The stuffing was made out of sautéed onions, roasted garlic, thyme, rosemary, rehydrated yellow foot mushrooms, chestnuts & Madeira wine. We bought the chestnuts that were already peeled and ready to go (we usually roast our own, but we have three kids, give me a pass!). You can buy them at specialty stores or online. We seared the chestnuts in the pan in butter before we added the onions and it landed a deeper flavor to the stuffing. We then added the mushrooms and cooked for a minute or so to develop more flavor. Then we added roasted garlic and deglazed the pan with the Madeira and cooked it all the way down. After that, we added a bit of the water that we used to rehydrate the mushrooms and cooked that down as well. Then we added a knob of butter and the chopped fresh herbs. Easy as that. There was no bread in this particular "stuffing". Don't get me wrong, I am always pro-bread, we just didn't have any. It is stuffed into the neck, so it is technically "stuffing".
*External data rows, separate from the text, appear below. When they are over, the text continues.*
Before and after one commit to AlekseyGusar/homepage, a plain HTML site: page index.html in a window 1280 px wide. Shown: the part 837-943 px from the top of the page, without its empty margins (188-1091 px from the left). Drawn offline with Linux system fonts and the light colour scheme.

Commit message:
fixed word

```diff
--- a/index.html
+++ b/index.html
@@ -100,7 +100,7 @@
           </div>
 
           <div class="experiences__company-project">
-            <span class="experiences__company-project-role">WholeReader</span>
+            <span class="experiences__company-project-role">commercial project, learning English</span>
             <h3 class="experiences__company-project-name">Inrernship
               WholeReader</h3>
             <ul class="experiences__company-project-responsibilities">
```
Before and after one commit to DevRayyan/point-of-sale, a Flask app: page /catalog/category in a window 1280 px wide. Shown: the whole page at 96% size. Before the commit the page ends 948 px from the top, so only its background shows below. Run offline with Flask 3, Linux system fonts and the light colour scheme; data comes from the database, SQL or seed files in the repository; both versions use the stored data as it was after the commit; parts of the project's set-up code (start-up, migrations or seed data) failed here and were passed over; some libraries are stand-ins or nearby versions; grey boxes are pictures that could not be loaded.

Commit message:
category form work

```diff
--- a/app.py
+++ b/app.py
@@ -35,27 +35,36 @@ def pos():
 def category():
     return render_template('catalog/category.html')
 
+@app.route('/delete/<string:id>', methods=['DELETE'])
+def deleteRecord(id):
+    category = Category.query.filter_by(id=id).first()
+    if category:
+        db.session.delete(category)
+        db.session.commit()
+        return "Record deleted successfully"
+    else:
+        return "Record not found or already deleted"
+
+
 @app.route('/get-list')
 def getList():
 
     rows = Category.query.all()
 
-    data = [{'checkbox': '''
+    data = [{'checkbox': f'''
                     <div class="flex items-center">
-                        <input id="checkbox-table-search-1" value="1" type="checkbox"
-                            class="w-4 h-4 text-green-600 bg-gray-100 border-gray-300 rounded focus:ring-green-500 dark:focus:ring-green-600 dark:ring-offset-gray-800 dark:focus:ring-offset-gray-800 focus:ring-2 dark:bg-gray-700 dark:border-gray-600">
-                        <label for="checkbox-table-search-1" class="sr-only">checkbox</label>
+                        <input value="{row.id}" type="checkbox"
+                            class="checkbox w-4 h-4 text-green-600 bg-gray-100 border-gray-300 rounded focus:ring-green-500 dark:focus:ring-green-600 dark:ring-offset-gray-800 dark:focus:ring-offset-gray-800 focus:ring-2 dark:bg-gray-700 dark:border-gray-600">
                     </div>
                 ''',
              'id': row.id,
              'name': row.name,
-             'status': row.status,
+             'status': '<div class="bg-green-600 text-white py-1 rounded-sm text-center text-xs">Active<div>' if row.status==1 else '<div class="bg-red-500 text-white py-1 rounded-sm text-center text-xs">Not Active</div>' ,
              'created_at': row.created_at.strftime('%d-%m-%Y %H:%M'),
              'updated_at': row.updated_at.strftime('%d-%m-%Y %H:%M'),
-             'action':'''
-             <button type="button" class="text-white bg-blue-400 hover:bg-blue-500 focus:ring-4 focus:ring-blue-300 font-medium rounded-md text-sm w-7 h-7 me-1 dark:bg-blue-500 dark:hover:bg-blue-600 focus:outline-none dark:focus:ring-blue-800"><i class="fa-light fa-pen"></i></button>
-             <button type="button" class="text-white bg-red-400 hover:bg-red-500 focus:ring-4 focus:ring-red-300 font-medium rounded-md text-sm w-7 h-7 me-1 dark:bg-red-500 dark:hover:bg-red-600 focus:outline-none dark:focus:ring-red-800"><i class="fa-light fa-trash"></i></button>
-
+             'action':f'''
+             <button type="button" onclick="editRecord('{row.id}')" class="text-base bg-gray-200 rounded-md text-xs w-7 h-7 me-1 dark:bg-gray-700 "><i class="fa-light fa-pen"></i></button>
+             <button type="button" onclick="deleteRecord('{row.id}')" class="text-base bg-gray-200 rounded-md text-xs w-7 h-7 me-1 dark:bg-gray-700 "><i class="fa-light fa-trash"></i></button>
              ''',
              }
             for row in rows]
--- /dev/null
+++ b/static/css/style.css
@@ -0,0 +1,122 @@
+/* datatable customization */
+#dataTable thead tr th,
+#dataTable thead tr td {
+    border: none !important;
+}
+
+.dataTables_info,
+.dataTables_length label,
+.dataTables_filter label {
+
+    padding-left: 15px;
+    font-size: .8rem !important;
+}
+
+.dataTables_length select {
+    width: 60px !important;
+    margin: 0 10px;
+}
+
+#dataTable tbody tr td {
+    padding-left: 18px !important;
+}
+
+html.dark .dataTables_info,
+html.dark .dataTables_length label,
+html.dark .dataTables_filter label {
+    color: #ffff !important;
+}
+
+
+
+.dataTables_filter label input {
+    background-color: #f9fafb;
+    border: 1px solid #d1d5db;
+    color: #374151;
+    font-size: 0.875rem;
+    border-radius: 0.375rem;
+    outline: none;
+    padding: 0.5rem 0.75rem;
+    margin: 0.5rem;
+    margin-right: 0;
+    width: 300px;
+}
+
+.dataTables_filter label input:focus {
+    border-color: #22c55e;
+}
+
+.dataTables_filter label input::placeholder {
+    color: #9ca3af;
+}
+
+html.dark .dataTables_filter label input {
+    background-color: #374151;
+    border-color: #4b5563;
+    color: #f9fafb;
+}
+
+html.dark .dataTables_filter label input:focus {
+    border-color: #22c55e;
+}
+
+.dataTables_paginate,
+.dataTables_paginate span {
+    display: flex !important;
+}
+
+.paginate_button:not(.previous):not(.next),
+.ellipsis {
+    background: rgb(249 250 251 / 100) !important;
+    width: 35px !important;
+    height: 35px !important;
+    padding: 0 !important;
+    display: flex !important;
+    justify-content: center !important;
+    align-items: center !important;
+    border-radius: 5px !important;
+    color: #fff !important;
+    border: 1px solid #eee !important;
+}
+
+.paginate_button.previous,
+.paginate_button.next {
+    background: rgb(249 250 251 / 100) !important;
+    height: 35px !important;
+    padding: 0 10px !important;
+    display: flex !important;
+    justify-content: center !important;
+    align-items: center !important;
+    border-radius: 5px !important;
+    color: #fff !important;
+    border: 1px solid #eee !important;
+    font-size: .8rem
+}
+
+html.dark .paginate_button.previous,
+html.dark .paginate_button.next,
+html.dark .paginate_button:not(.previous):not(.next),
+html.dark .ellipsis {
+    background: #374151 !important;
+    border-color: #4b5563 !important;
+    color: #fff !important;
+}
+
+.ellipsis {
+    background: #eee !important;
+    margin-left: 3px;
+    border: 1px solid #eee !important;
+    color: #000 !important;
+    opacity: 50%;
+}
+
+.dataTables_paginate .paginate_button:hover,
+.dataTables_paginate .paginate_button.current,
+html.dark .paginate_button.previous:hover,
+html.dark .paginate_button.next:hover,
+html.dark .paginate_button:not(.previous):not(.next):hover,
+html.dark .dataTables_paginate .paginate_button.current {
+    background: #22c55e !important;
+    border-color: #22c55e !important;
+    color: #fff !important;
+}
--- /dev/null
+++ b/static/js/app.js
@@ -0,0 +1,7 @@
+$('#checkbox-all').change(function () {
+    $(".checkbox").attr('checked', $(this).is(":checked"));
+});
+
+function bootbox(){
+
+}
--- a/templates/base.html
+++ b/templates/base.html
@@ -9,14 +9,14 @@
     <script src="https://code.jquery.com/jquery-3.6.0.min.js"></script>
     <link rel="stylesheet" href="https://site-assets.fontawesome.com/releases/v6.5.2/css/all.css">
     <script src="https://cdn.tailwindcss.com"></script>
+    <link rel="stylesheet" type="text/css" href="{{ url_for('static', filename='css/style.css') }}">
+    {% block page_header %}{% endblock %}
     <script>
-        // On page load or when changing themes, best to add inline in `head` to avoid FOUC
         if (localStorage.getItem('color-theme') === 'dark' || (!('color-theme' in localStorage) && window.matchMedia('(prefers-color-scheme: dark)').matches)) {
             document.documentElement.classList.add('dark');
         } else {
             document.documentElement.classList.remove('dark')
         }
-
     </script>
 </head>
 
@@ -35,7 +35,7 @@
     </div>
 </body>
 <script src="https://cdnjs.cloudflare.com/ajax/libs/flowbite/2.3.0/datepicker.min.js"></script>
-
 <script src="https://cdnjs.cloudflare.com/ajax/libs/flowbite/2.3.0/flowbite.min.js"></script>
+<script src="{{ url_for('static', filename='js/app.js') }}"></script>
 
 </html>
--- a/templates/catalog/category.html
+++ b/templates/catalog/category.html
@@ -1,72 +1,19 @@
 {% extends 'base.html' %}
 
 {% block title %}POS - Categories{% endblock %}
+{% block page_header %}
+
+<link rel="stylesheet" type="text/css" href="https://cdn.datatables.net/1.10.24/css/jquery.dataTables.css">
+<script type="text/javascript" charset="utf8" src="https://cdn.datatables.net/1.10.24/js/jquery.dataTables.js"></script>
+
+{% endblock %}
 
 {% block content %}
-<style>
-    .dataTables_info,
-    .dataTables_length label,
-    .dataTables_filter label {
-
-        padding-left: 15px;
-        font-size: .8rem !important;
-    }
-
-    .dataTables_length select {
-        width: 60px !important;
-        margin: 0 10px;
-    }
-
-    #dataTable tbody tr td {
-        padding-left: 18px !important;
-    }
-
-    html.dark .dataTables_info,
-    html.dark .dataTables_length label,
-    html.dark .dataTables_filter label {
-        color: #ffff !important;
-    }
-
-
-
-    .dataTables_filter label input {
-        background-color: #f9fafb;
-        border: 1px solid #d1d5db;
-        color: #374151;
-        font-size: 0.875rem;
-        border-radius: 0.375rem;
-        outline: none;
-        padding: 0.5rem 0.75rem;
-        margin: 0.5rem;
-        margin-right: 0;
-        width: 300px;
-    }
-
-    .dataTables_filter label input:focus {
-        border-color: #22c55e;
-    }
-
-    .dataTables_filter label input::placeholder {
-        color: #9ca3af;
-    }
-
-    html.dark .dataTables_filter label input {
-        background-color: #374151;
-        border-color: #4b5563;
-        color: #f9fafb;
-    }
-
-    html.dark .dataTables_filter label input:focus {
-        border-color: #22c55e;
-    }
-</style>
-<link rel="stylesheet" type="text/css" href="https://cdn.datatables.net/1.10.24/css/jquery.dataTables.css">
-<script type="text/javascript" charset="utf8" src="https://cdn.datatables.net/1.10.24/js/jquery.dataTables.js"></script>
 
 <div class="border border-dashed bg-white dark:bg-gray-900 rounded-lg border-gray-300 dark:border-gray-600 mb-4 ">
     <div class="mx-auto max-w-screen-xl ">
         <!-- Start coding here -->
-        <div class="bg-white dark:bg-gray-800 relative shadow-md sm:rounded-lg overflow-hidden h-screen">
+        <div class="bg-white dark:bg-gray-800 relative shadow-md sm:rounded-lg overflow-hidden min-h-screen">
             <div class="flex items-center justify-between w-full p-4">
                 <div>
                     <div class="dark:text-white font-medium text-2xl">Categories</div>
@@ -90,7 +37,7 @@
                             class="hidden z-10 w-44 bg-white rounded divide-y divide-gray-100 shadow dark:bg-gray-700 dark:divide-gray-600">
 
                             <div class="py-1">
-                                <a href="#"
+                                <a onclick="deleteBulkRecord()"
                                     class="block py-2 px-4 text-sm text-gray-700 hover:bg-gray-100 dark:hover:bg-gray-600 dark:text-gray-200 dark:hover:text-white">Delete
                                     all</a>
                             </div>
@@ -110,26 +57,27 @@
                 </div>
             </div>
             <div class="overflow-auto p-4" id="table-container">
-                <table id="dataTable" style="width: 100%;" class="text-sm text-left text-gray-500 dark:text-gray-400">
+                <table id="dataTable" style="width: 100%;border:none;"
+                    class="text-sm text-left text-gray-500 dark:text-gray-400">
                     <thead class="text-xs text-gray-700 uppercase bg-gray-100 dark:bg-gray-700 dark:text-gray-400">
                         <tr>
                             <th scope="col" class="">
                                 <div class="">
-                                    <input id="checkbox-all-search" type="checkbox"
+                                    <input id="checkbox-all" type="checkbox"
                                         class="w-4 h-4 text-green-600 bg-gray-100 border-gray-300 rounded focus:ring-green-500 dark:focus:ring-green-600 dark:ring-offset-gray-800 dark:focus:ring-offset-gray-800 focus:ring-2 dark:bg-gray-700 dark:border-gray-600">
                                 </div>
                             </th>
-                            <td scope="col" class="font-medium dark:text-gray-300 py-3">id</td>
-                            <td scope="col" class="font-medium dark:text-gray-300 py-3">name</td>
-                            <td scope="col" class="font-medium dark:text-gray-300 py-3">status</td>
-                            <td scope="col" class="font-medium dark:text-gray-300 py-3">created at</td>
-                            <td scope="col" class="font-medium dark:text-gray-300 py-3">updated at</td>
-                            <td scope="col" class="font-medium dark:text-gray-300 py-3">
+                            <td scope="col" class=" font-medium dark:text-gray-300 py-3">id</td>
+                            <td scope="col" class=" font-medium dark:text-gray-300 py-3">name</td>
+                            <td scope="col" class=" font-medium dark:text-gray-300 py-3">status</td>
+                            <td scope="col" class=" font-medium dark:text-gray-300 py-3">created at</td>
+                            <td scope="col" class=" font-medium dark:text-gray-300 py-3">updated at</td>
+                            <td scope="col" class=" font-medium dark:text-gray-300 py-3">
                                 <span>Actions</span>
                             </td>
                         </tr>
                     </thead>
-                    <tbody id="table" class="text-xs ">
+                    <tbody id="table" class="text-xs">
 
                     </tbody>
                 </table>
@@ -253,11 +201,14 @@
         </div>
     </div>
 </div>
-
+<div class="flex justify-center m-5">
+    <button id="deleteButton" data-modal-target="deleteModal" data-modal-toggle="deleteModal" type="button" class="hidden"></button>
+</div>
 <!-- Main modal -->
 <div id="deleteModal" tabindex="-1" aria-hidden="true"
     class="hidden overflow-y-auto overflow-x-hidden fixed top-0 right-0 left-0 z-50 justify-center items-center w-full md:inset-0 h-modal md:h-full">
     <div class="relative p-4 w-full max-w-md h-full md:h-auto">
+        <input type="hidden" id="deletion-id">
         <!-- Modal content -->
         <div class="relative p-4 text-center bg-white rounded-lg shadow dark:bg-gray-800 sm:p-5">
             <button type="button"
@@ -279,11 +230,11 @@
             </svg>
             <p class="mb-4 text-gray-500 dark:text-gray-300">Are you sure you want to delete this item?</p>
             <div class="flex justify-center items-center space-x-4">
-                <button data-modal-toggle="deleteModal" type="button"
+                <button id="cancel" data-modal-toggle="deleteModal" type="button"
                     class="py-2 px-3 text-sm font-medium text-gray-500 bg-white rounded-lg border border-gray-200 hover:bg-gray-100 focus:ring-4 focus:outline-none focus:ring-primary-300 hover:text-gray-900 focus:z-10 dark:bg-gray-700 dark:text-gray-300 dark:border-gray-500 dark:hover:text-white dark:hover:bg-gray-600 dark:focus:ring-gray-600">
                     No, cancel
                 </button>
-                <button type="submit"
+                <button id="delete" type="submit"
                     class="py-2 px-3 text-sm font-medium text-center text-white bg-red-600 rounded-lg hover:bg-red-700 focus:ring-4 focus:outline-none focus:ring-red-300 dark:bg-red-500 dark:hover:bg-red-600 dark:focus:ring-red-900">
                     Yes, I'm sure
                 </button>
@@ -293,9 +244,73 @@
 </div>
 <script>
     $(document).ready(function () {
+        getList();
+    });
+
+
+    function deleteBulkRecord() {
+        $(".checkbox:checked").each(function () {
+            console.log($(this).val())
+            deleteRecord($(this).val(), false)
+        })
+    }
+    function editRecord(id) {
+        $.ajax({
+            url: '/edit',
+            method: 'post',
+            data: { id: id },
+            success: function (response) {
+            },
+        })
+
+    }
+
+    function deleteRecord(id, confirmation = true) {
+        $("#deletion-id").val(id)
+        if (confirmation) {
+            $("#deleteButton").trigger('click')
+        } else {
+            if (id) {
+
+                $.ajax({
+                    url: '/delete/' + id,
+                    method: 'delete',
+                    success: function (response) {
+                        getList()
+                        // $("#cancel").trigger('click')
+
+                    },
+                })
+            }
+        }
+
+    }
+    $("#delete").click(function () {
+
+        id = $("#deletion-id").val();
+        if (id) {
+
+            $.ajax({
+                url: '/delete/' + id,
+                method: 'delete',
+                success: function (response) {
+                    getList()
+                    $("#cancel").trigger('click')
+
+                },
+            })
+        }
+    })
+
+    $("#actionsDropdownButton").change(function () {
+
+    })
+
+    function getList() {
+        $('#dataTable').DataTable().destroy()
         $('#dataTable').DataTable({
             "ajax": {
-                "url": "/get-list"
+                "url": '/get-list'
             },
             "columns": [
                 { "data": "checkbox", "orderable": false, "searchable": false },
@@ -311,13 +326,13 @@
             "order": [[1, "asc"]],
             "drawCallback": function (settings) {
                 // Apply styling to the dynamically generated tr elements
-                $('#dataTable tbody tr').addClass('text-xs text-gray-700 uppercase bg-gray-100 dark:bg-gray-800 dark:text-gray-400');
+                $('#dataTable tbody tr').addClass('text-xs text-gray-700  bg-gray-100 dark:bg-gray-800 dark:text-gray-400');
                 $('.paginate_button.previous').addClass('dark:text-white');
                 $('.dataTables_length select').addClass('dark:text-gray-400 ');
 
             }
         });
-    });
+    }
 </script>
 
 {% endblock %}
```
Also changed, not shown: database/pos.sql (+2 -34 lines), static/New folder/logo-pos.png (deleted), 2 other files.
We used a touch of transglutaminase on the edges of the meat to adhere both the roulade to itself, as well as the bacon to the exterior. Transglutaminase, also known as TG or "meat glue" keeps the roulade from coming apart once cooked. I have used this ingredient in many professional kitchens. TG is a naturally occurring enzyme in plants, animals, and bacteria. Enzymes are proteins that act as catalysts in chemical reactions; they speed up reactions and make reactions occur that otherwise wouldn’t. Confusing? Some people freak out when they here the words meat glue, because some chefs that have no idea about safety and sanitation use it to stick together scrap meats and form them into "steaks" which to me, is both appalling and uncalled for. When used properly, I see no issues with it. After all, if you love Turkey sandwiches, or cold cuts from the deli, you have been eating it your whole life. We got this product online. For more factual information on this product we provided a couple links at the bottom of the story from the International Culinary Center and the huffington post.
Back to the recipe. Pack the stuffing into one edge of the butterflied meat and roll it over onto itself, nice and tight. Make sure that the dusted edges overlap each other.
This is New Hampshire cob smoked bacon. It is a little too thick for what we needed so we stuck it in between two pieces of plastic wrap and flattened it with a meat hammer. We used bacon to this recipe, to add some well needed fat to the lean neck meat during the cooking process. It also adds a ton of delicious smokey flavor.
Roll the bacon around the roulade and lightly dust the edges of the bacon with transglutaminase.
Once you follow the instructions above, lay down a couple layers of plastic wrap, side by side, until you have enough to generously wrap the roulade. Then roll the bacon wrapped neck in the plastic wrap as tight as you can. Leave a good amount of plastic wrap on both sides of the roulade. Pinch both sides of the plastic wrap and roll the hell out of it until it is tight. Using more plastic wrap (about a 8 inch piece), tie one edge of the roulade tight with a regular knot. Then repeat the process on the second side making sure that the roulade is tight on both sides. (this is to form the meat into a cylinder so that it cooks evenly) From here, we sniped off the excess plastic wrap (as pictured above) and cryovaced the roulade in a foodsaver bag and cooked sous vide at 138 degrees F, for 36 hours. Set it and forget it! This allows the meat to break down and tenderize, while keeping the meat pink and juicy, cooked medium.
Feel free to post your questions below. The finished product was glazed and juicy. The consistency and texture of the meat was tender and delicious.
Although this is recipe is not for beginners, it is a stunning display of how to utilize the neck of any animal. We will be posting more simple recipes on neck muscles as well as other "off cuts". We just wanted to share this badass technique. We hope to inspire you! Cheers.
Here are the links for further information on transglutaminase.